“The powers reserved to the several states will extend to all the objects, which, in the ordinary course of affairs, concern the lives, liberties, and properties of the people…”
Notice that; “lives, liberties, and properties” will be reserved to the states. Now look at the due process clause of the 5th Amendment again:
No person shall be deprived of life, liberty, or property, without due process of law(common law). Criminal jurisdiction over common law was reserved to the states! This is the plain statement of James Madison, combined with the 5th Amendment.
But doesn’t SCOTUS have appellate jurisdiction over common law? Can’t it reverse state decisions regarding common law jurisdiction? Again, in one word, HELLNO.
Here is what Justice Story writes:
“An appeal is a process of civil law origin, and removes a cause entirely subjecting the fact, as well as the law, to a review and a re-trial. A writ of erroris a process of common law origin. As Story points out, the colonist got really upset about the phrase in Article 3 of the Constitution that “The Supreme Court shall have appellate jurisdiction both as to law and fact”.
The understanding of the colonists was that common law is superior to civil law. This underastanding, in fact, was derived from Blackstone and early writers on common law, such as Edward Coke.
“For the civil and canon laws, considered with respect to any intrinsic obligation, have no force or authority in this kingdom; they are no more binding in England than our laws are binding in Rome…Because it is most plain that it is not on account of their being written laws, that either the canon law or the civil law have any obligation within this kingdom: neither do their force and efficacy depend on their own intrinsic authority, which is the case of our written laws, or acts of Parliament. They(canon and civil laws) bind not the subjects of England, because their material were collected from popes or emperors, were digested by Justinian (Justinian Code), or declared to be authentic by Gregory. Those considerations give them no authority here”
Quite simply, Justinian Code, corpus juris civilis r laws originating in Rome, k nwn generally as civil law, had no authority over common law.
This is what the colonists understood, and they rejected any appellate power of the Supreme Court over common law. For that reason, they approved the 7th Amendment:
“In suits at common law, where the value in controversy shall exceed twenty dollars, the right of trial by jury shall be preserved, and no fact tried by a jury, shall be otherwise re-examined in any court of the United States(federal courts) than according to the rules of the common law.”
Appellate power was restricted to civil law.
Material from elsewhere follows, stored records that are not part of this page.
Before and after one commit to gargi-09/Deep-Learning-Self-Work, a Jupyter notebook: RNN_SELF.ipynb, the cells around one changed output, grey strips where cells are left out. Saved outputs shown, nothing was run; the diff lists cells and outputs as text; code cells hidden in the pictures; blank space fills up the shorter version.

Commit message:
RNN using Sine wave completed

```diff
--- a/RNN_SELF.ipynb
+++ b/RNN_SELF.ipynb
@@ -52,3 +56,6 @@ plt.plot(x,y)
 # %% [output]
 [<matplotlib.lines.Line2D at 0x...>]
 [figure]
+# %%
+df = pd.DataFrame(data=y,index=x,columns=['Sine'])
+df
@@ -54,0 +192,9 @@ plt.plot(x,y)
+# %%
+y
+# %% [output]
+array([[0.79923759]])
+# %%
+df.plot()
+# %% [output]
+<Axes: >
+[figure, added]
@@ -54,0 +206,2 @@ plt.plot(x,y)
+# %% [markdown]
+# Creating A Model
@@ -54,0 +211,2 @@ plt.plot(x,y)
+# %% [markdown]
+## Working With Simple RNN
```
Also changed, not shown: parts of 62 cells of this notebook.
From this perspective, therefore, the recognized right of the people to be secure in their persons, houses, papers, and effects, were not to be violated. Violated how? The Supreme Court could not intervene in common law decisions regarding criminal law. No federal warrants could issue, unless there were specific names of places to be searched for specific reasons. IOW, the federal government had to have permission to search any person regarding a criminal act!